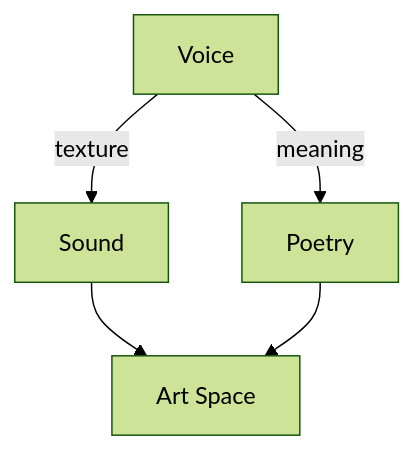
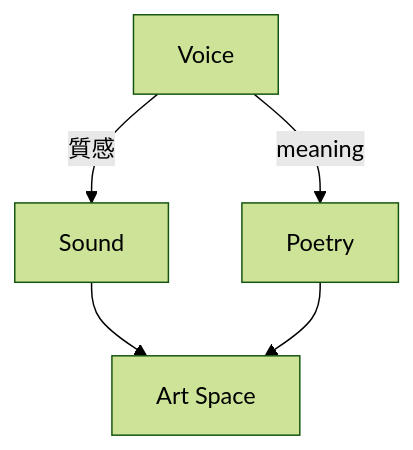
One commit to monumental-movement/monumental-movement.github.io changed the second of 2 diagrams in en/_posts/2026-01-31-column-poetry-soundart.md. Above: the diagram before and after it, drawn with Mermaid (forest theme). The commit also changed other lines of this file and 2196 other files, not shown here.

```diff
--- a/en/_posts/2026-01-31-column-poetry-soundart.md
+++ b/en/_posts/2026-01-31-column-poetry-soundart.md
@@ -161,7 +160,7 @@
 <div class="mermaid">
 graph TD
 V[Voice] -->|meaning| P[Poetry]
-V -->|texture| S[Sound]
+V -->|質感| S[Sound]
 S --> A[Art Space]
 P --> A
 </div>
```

= = = =

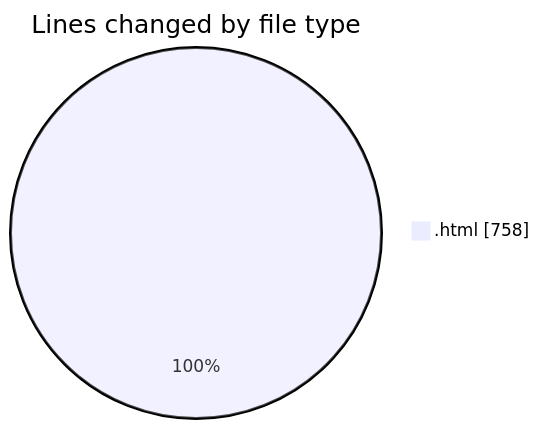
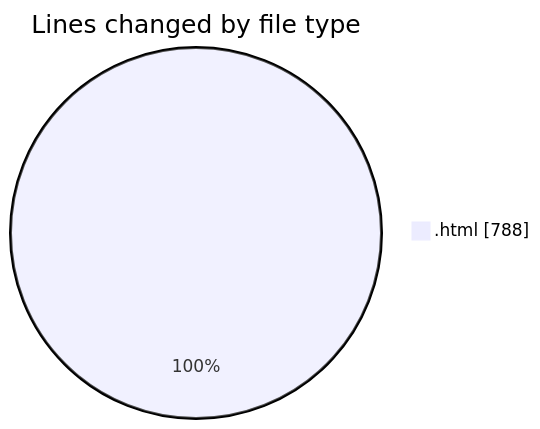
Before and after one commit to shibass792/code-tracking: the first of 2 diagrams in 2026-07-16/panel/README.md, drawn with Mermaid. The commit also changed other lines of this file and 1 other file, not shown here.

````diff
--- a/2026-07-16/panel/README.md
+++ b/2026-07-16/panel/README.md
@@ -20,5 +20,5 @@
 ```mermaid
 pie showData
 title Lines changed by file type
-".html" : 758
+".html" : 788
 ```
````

= = = =

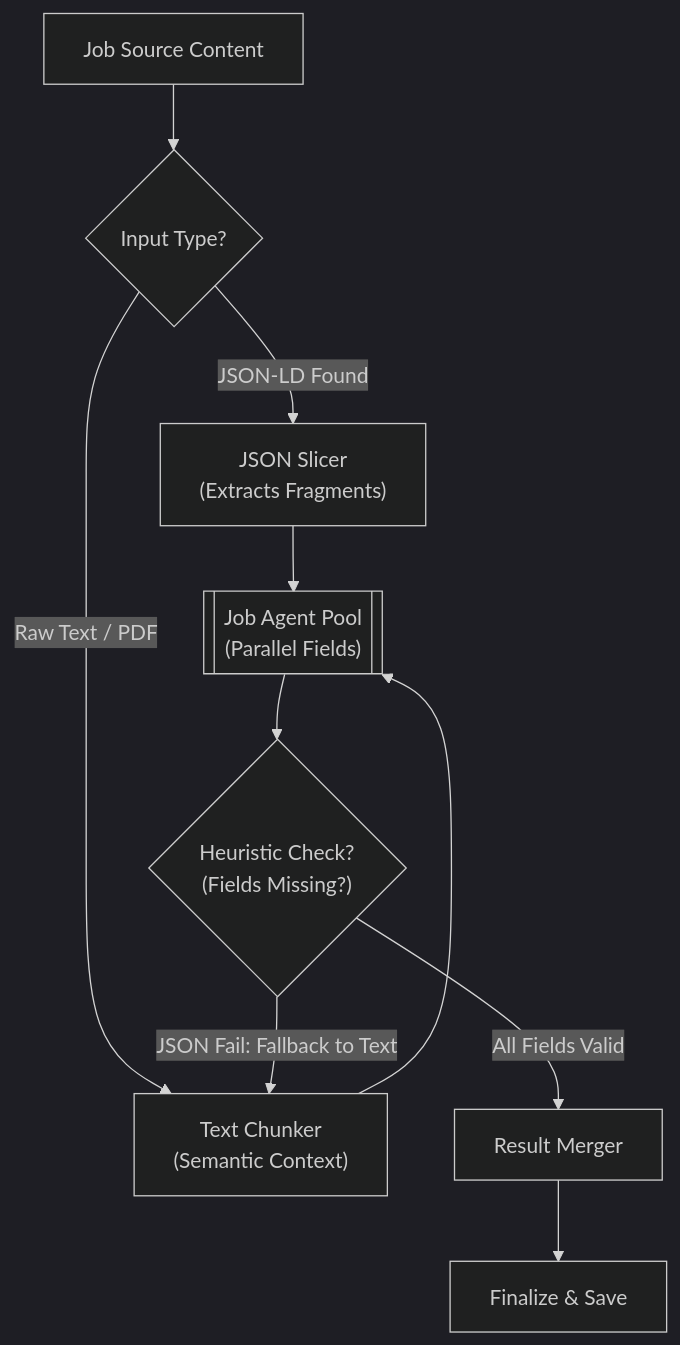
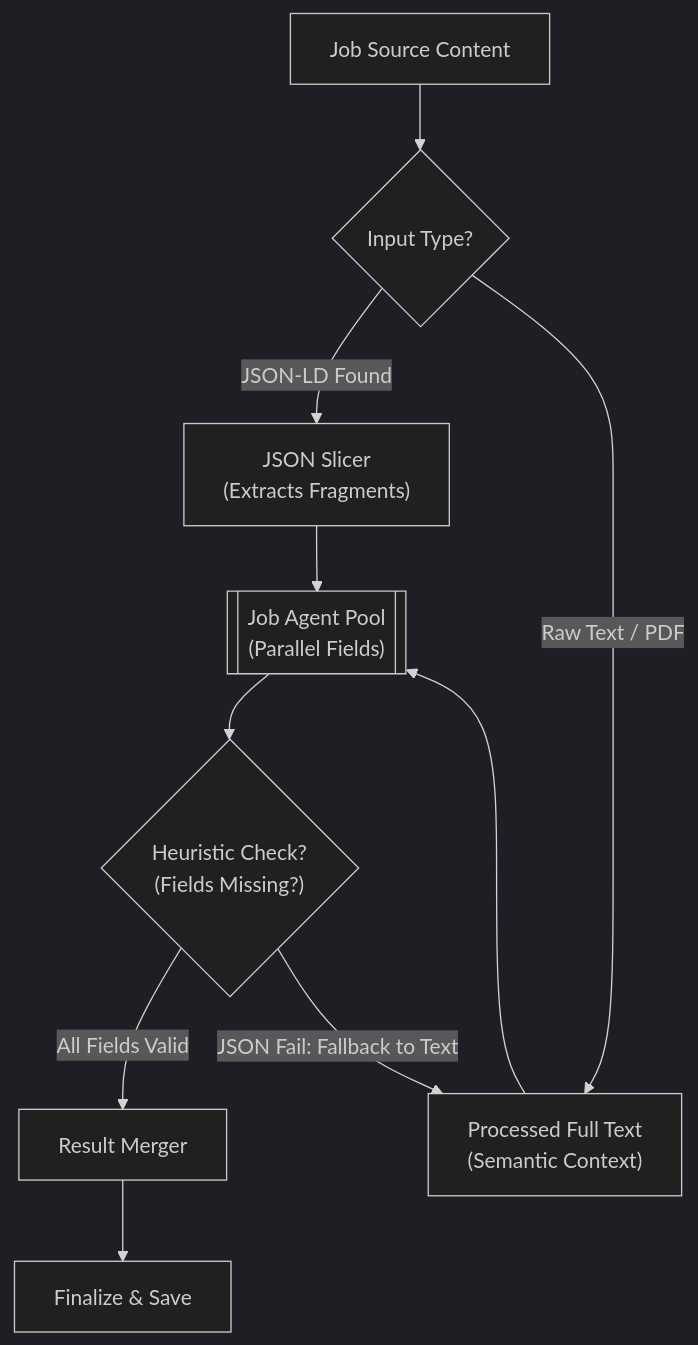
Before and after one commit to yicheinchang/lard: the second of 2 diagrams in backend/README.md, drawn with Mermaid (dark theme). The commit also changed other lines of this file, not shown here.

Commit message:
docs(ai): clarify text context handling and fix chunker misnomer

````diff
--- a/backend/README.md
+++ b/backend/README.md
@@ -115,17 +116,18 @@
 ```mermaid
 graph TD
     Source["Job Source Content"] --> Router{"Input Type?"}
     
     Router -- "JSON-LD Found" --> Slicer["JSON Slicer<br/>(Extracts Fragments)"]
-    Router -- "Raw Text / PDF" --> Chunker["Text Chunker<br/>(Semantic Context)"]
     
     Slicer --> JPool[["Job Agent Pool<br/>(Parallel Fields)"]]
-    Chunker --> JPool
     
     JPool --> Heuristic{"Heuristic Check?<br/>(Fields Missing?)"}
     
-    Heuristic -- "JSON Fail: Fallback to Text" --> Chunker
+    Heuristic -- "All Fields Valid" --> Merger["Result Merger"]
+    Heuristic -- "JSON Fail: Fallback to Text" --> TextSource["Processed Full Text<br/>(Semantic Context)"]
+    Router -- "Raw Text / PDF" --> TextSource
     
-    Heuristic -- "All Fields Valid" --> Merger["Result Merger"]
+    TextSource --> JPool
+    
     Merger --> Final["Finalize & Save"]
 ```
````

= = = =

**What this task involves:**
Scanning the listing, tally the lines with "Valid" in them and state the number by itself.

**Your response:**
2